Nigeria’s economy to grow on oil boost but won’t outpace poverty
The International Monetary Fund (IMF) has increased Nigeria’s growth forecast for this year to 2.6 percent from an earlier prediction of 2.5 percent amid the rally in oil prices, but analysts say the improved growth will not bring relief to people in the world’s poverty capital.
The growth revision was made in the IMF’s October 2021 World Economic Outlook Report, which was released Tuesday.
The projection for 2022 was also raised to 2.7 per cent from 2.6 percent.
The improved outlook for the economy is a result of the rally in oil prices which is currently trading at a 7yr high at over $80 per barrel. A barrel of Brent Crude sold for $83 Wednesday, according to Bloomberg data, as oil races towards $90 per barrel on the back of an energy crunch.
Nigeria, Africa’s top exporter of the commodity is expected to reap some benefits from the rally, according to the IMF, even though the benefit is muted as it has only translated to a 0.1 percent points upgrade.
The upgrade however comes at a time when the Washington-based lender has downgraded global growth projections for 2021 due to the adverse impact of supply chain disruptions on advanced economies even as the lack of access to Covid-19 vaccines holds back prospects for the emerging economies.
“Partially offsetting these changes, projections for some commodity exporters have been upgraded on the back of rising commodity prices,” Gita Gopinath, the Economic Counsellor/Director of Research, IMF said.
“Pandemic-related disruptions to contact-intensive sectors have caused the labour market recovery to significantly lag the output recovery in most countries,” Gopinath added.
The IMF’s growth outlook for Nigeria is more optimistic than the World Bank’s 2.4 percent estimate but lower than the government’s 3 percent target.
Nigerian analysts see the IMF’s projection as achievable considering the gradual economic recovery and the ongoing vaccination exercise in the country but said it would still be unable to reduce poverty in a country that is home to the highest number of poor people globally.
“It is a slight improvement over July 2021 growth forecast but still below the country’s population growth rate and below the growth potential of the country which means it brings no relief for rising poverty levels,” said Ayodele Akinwunmi, relationship manager, corporate banking at FSDH Merchant Bank Limited.

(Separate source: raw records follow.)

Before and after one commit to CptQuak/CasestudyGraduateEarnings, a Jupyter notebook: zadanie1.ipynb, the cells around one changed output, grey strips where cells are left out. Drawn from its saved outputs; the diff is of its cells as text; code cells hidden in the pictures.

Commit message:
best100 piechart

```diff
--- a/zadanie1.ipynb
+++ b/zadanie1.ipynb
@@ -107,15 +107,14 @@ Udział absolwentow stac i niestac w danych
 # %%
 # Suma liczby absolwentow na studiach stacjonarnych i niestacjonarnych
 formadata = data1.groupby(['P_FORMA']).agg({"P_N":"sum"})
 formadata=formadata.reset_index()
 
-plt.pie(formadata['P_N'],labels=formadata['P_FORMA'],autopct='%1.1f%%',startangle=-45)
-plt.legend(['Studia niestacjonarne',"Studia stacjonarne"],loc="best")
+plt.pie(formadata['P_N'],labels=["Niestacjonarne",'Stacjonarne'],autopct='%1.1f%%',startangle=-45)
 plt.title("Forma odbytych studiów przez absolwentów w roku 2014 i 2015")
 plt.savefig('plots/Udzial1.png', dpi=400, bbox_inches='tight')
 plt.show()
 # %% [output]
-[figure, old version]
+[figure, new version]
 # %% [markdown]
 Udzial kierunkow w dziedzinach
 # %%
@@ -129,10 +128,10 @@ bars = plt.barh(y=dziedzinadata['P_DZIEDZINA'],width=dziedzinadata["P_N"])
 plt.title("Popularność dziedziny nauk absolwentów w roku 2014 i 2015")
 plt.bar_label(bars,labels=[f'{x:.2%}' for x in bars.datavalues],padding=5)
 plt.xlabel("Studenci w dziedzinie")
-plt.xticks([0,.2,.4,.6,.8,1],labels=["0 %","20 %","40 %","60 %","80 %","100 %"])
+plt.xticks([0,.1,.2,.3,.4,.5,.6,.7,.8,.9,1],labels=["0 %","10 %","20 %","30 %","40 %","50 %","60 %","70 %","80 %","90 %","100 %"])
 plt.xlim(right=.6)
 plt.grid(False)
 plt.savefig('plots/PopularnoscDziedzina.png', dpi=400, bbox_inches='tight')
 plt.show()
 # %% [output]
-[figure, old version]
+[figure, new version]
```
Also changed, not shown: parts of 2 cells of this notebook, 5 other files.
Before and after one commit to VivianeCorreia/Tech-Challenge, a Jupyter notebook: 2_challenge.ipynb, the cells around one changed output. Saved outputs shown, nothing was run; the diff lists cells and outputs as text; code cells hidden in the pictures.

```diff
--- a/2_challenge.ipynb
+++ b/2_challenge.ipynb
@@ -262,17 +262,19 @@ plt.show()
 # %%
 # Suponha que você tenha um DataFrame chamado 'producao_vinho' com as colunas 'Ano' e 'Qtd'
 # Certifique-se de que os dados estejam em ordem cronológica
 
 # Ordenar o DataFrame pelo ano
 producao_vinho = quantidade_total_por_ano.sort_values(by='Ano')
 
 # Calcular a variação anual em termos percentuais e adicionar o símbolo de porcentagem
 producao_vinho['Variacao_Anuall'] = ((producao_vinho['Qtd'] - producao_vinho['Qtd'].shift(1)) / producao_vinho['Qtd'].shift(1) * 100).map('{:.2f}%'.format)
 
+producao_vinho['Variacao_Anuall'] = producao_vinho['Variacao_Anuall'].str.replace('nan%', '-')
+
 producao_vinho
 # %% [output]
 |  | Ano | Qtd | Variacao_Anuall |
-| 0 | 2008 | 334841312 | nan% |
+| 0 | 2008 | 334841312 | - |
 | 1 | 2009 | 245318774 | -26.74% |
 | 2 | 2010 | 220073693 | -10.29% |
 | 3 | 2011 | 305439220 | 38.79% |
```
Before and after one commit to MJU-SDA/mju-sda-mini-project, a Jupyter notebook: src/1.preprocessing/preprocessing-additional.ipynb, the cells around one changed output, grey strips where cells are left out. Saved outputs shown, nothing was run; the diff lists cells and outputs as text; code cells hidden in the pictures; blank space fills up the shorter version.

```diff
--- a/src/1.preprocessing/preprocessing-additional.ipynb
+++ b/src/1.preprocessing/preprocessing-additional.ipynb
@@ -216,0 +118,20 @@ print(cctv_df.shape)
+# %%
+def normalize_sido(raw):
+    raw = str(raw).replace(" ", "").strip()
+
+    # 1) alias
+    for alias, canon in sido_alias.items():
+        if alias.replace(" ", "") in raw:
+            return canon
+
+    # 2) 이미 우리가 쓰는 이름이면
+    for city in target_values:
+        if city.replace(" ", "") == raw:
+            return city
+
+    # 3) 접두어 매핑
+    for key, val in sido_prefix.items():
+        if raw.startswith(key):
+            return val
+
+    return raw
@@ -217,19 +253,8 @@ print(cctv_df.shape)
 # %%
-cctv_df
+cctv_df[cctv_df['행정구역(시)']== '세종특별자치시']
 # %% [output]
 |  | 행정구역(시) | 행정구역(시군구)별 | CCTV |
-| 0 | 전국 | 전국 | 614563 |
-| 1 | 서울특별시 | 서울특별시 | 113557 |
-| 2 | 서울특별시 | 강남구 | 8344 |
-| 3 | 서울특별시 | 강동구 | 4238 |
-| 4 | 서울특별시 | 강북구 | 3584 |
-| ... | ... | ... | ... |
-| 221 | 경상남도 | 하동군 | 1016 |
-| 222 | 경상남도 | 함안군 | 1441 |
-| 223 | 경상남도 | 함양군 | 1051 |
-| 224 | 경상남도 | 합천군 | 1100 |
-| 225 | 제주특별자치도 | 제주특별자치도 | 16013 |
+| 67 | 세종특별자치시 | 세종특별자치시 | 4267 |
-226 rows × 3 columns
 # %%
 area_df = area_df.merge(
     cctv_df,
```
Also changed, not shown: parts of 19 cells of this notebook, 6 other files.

Akinwunmi said it meant more policies were required to unlock the growth potential of the country in order to achieve sustainable growth that is inclusive and able to reduce poverty.
Nigeria’s real GDP Year-on-Year real expanded by 5 percent in the second quarter (Q2) of 2021, the highest since 2014.
But it was due to the base effect following the implementation of lockdown and restrictions in Q2 2020.
“The deeper an economy contracted in 2020Q2, the higher it will grow in 2021Q2,” said Doyin Salami, Chairman, Presidential Advisory Committee on the Economy.
“In the third and fourth quarters of 2021, the base effect is expected to fade out. Hence, growth will be lower,” Salami said.
Ayodeji Ebo, head, retail investment, Chapel Hill Denham also said the IMF’s projection is achievable given the increase in business activities so far this year.
Additionally, he said the impact of COVID has been minimal on the economy and vaccination is progressing albeit at a slow pace.
Elsewhere, the global growth projection for 2021 was downgraded by 0.1 percentage points to 5.9 per cent, while the global growth forecast for 2022 remained unchanged at 4.9 per cent.
The IMF’s Gopinath said “Pandemic outbreaks in critical links of global supply chains have resulted in longer-than-expected supply disruptions, further feeding inflation in many countries. Overall, risks to economic prospects have increased, and policy trade-offs have become more complex,” she said.